** Opening Supplied records block **

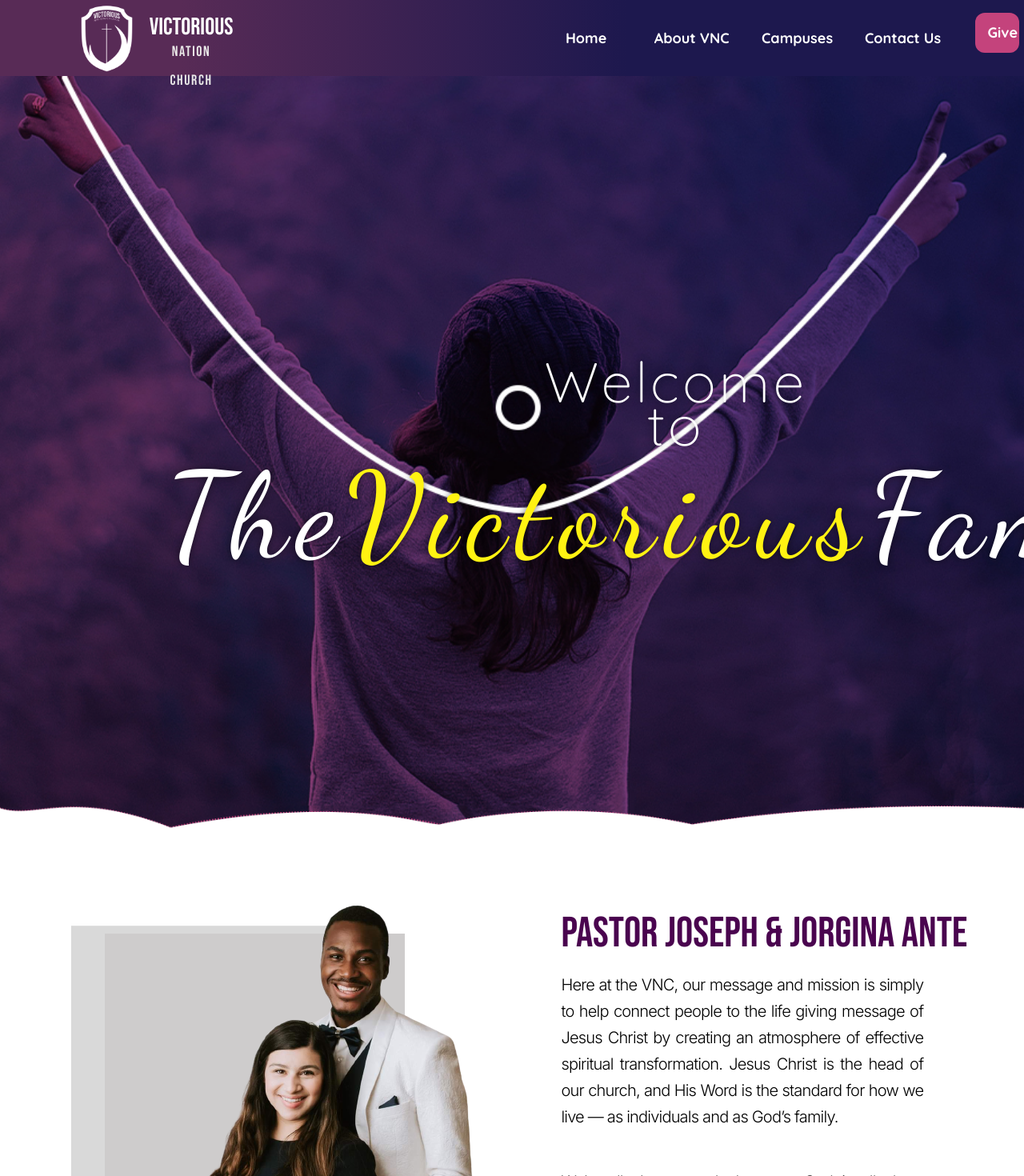
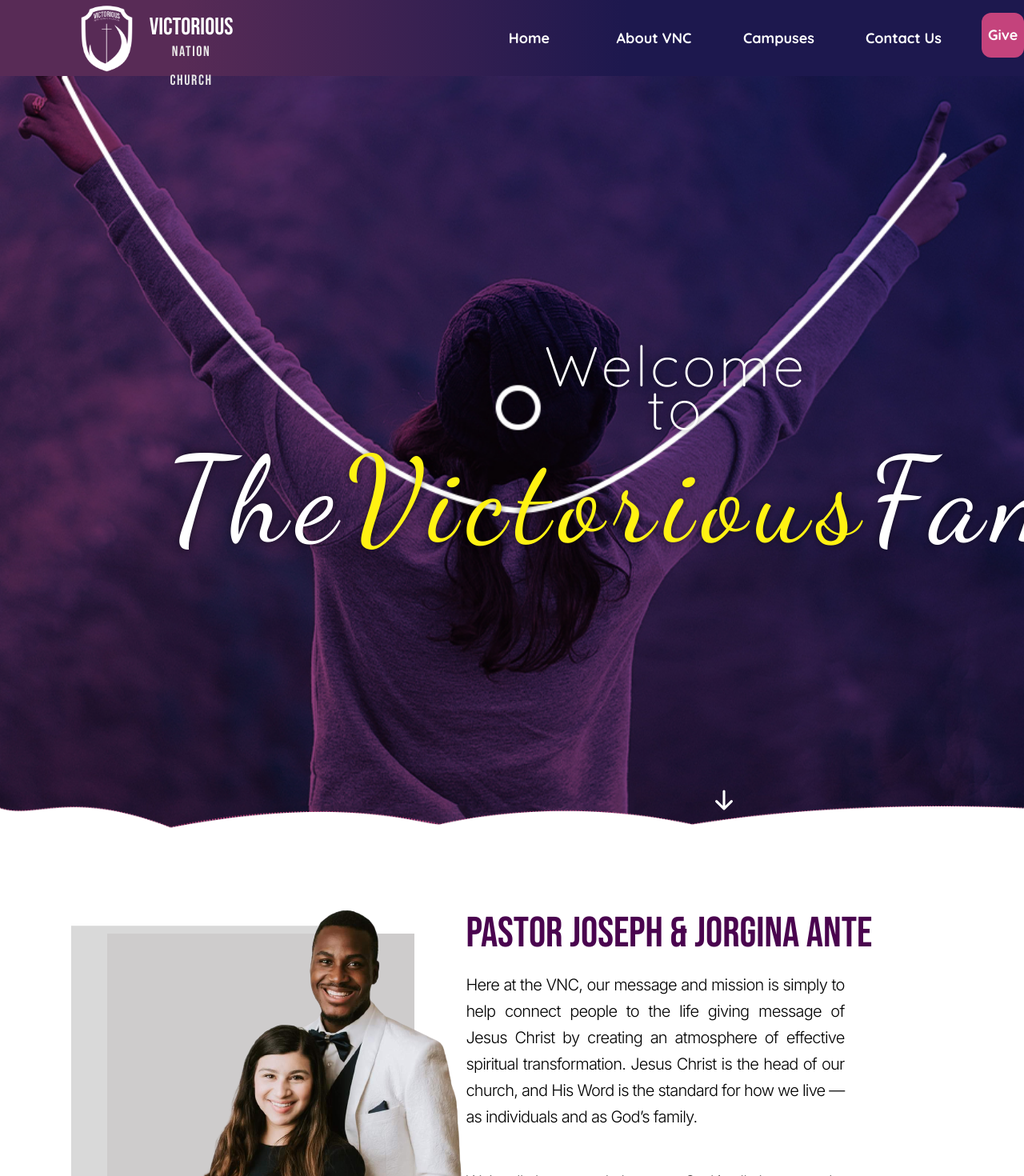
Before and after one commit to Hunchojoe19/VictoriousNation, a React (Create React App) app: page / in a window 1280 px wide. Shown: the top 1470 px of the page at 80% size. Built offline with nearby package versions, Linux system fonts and the light colour scheme.

Commit message:
worked code

```diff
--- a/src/components/give_page/givePage.css
+++ b/src/components/give_page/givePage.css
@@ -1,8 +1,11 @@
+@media screen and (min-width: 900px) {
 .givePage-main_container{
+    width: 100vw;
     height: 120vh;
 }
 .givePage-second_container{
     height: 100%;
+    width: 100%;
     background-image: url('./../assets/images/GivePage.png');
     background-size: cover;
 }
@@ -57,3 +60,4 @@
     justify-content: center;
     align-items: center;
 }
+}
--- a/src/components/landing_page/Landing.jsx
+++ b/src/components/landing_page/Landing.jsx
@@ -27,8 +27,8 @@ const Landing = () => {
                 <div style={{ height: '40%', width: '40%'}}></div>
                 <h3>The <span style={{ color: "#FFF212"}}>Victorious </span>Family</h3>
             </div>
-            <div style={{height: "200px"}}> </div>
-            <div style={{height: "200px"}}></div>
+
+            <div style={{height: "40vh"}}></div>
             <div className="icon">
                 <BsArrowDownShort size={50} style={{ color: "white", margin: '0 55rem', cursor: 'pointer'}}/>
             </div>
--- a/src/components/landing_page/landing.css
+++ b/src/components/landing_page/landing.css
@@ -1,5 +1,7 @@
+@media screen and (min-width: 900px) {
 #main-container{
     height: 120vh;
+    width: 100vw;
 }
 #second-container{
     height: 100%;
@@ -7,19 +9,18 @@
     background-size: cover;
 }
 .empty-container{
-    /* background-color: red; */
     width: 80vw;
     height: 200px;
 }
 .empty-write-up{
     width: 80vw;
-    height: 180px;
-    /* background-color: green; */
+    height: 20vh;
+
 }
 .main-write-up{
     width: 80vw;
     height: 200px;
-    /* background-color: white; */
+
     align-items: center;
     justify-content: center;
 }
@@ -66,3 +67,4 @@
     width: 60vw;
     height: 180px;
 }
+}
--- a/src/components/landing_page/picture.css
+++ b/src/components/landing_page/picture.css
@@ -1,12 +1,14 @@
+@media screen and (min-width: 900px) {
 .picture-container{
     height: 60vh;
-    /* background-color: black; */
+    width: 100vw;
     margin: -3rem 0;
+    background-image: url('../assets/images/VNC.png');
+    background-size: cover;
 }
 .picture-second{
     height: 100%;
-    background-image: url('../assets/images/VNC.png');
-    background-size: cover;
+    width: 100%;
 }
 .details-container{
     width: 100%;
@@ -15,16 +17,18 @@
     justify-content: space-between;
 }
 .image-cover{
-    margin: 10rem 8.2rem;
+    margin-top: 10rem;
+    margin-left: 8.4rem;
     background-color: rgb(206, 204, 204);
-    width: 29.3%;
+    width: 30%;
     height: 77%;
 }
 .image-cover img{
-    margin: -4.4rem 1rem;
+    margin-top: -4rem;
 }
 .about-vnc{
-    margin: 10rem 4rem;
+    margin: 10rem;
+    margin-left: 4rem;
     width: 50%;
     height: 74%;
 }
@@ -35,8 +39,6 @@
     font-size: 53px;
     line-height: 0px;
     width: 100%;
-    /* identical to box height, or 0% */
-
     display: flex;
     align-items: center;
     text-transform: uppercase;
@@ -51,8 +53,6 @@
     font-weight: 300;
     font-size: 20px;
     line-height: 33px;
-    /* or 189% */
-
     display: flex;
     align-items: center;
     text-align: justify;
@@ -63,3 +63,4 @@
 #paragraph{
     margin: 1rem 0;
 }
+}
--- a/src/components/nav_bar/navbar.css
+++ b/src/components/nav_bar/navbar.css
@@ -1,5 +1,6 @@
+@media screen and (min-width: 900px) {
 #navbar{
-    /* width: 99vw; */
+    width: 100vw;
     height: 95px;
     background: linear-gradient(90deg, #582B56 17.6%, #1D184E 61.22%);
     background-blend-mode: multiply;
@@ -49,7 +50,7 @@
     color: #e9e7e7;
 }
 .empty-div{
-    width: 40vw;
+    width: 30vw;
     height: 100%;
 }
 .menu-bars{
@@ -57,24 +58,23 @@
     margin: 0 1rem;
 }
 .menu-bars div{
+    display: flex;
     align-items: center;
     justify-content: center;
-    display: grid;
     cursor: pointer;
 }
-.menu-bars h4{
+.menu-bars div h4{
     font-family: 'Quicksand';
     font-style: normal;
     font-weight: 700;
     font-size: 18px;
     width: 100px;
     margin-right: 2rem;
-    justify-content: space-between;
-    /* identical to box height */
     align-items: center;
     justify-content: center;
     display: flex;
     color: #FFFFFF;
+    margin-left: 1.5rem;
 }
 .menu-bars div:hover {
     box-shadow: 30rem;
@@ -82,14 +82,13 @@
     transition: 0.3s ease-in-out;
 }
 .btn{
-    margin: 1rem -0.5rem;
-    width: 100px;
-    height: 100px;
-    /* display: flex; */
+    margin-top: 1rem;
+    width: 120px;
+    height: 80px;
 }
 .btn button{
-    width: 70%;
-    height: 50%;
+    width: 100%;
+    height: 70%;
     color: white;
     border: none;
     font-size: 18px;
@@ -101,6 +100,5 @@
     font-weight: 700;
     line-height: 16px;
     cursor: pointer;
-    padding: .5rem 1rem;
-    width: 80%;
 }
+}
--- a/src/components/reusable/footer/footer.css
+++ b/src/components/reusable/footer/footer.css
@@ -1,7 +1,8 @@
+@media screen and (min-width: 900px) {
 .footer-main-contaier{
    background: linear-gradient(90deg, #C4437C 7.4%, #4A044F 91.91%);
     background-blend-mode: darken;
-    width: 100%;
+    width: 100vw;
     height: 330px;
 }
 .footer-container{
@@ -156,3 +157,4 @@
 ::-ms-input-placeholder { /* Microsoft Edge */
   color: #d6baba;
 }
+}
--- a/src/components/second_page/SecondNextPage.jsx
+++ b/src/components/second_page/SecondNextPage.jsx
@@ -1,3 +1,4 @@
+
 import React from 'react'
 import './secondNextPage.css'
 import VNCLogo from './../assets/images/VNCLogo.png'
@@ -90,7 +91,7 @@ const SecondNextPage = () => {
                   <div className="upcoming-services-div">
                     <div style={{ width: '240px'}}/>
                     <div className="first-service-div">
-                      <div style={{height: '20px'}}></div>
+                      <div style={{height: '3%'}}></div>
                       <div className="div1">
                           <h2>This Month</h2>
                       </div>
@@ -137,9 +138,9 @@ const SecondNextPage = () => {
                       </div>
                       </div>
                     </div>
-                    <div style={{width: '50px'}}/>
+                    <div style={{width: '3%'}}/>
                     <div className="second-service-div">
-                      <div style={{height: '20px'}}></div>
+                      <div style={{height: '3%'}}></div>
                       <div className="div1">
                           <h2>This Month</h2>
                       </div>
@@ -180,9 +181,9 @@ const SecondNextPage = () => {
                       </div>
                       </div>
                     </div>
-                    <div style={{width: '50px'}}/>
+                    <div style={{width: '3%'}}/>
                     <div className="third-service-div">
-                      <div style={{height: '20px'}}></div>
+                      <div style={{height: '3%'}}></div>
                       <div className="div1">
                           <h2>This Month</h2>
                       </div>
@@ -227,9 +228,9 @@ const SecondNextPage = () => {
                       </div>
                       </div>
                     </div>
-                    <div style={{width: '50px'}}/>
+                    <div style={{width: '3%'}}/>
                     <div className="fourth-service-div">
-                      <div style={{height: '20px'}}></div>
+                      <div style={{height: '3%'}}></div>
                       <div className="div1">
                           <h2>This Month</h2>
                       </div>
@@ -275,7 +276,7 @@ const SecondNextPage = () => {
                     </div>
                   </div>
             </div>
-            <div style={{height: "50px"}}/>
+            <div style={{height: '10%'}}/>
             <Footer/>
         </div>
     </div>
--- a/src/components/second_page/secondNextPage.css
+++ b/src/components/second_page/secondNextPage.css
@@ -1,8 +1,11 @@
+@media screen and (min-width: 900px) {
 .secondNext-container{
     height: 60vh;
+    width: 100vw;
 }
 .secondNext-new-container{
     height: 100%;
+    width: 100%;
     margin: 0;
 }
 .secondpage-empty{
@@ -13,8 +16,8 @@
     display: flex;
 }
 .empty-divs-snp{
-    width: 250px;
-    height: 400px;
+    width: 15%;
+    height: 100%;
 
 }
 .first-card-snp{
@@ -292,3 +295,4 @@
 
     color: #161722;
 }
+}
--- a/src/components/second_page/secondPage.css
+++ b/src/components/second_page/secondPage.css
@@ -1,8 +1,10 @@
 .second-page-container{
     height: 120vh;
+    width: 100vw;
 }
 .second-page-details-container{
     height: 100%;
+    width: 100%;
     background-image: url('./../assets/images/secondPage.png');
     background-size: cover;
 }
@@ -26,14 +28,10 @@
     font-size: 90px;
     line-height: 99%;
     letter-spacing: 2px;
-    /* or 59px */
-
     display: flex;
     align-items: center;
     text-align: center;
-
     color: #FFFFFF;
-
     text-shadow: 0px 0px 10px rgba(0, 0, 0, 0.5);
 }
 .same-church h3 span{
@@ -45,14 +43,11 @@
     font-size: 90px;
     line-height: 99%;
     letter-spacing: 2px;
-    /* or 59px */
-
     display: flex;
     align-items: center;
     text-align: center;
     margin: 0 1.3rem;
     color: #FFF212;
-
     text-shadow: 0px 0px 10px rgba(0, 0, 0, 0.5);
 }
 .different-location{
@@ -67,8 +62,6 @@
     font-size: 90px;
     line-height: 99%;
     letter-spacing: 2px;
-    /* or 59px */
-
     display: flex;
     align-items: center;
     text-align: center;
```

** Closing Supplied records block **

| Problem requirements |
Report back each line of the entries that holds the string "empty".

| Result of this task |
 .empty-container{
 .empty-write-up{
 .empty-div{
 .secondpage-empty{
 .empty-divs-snp{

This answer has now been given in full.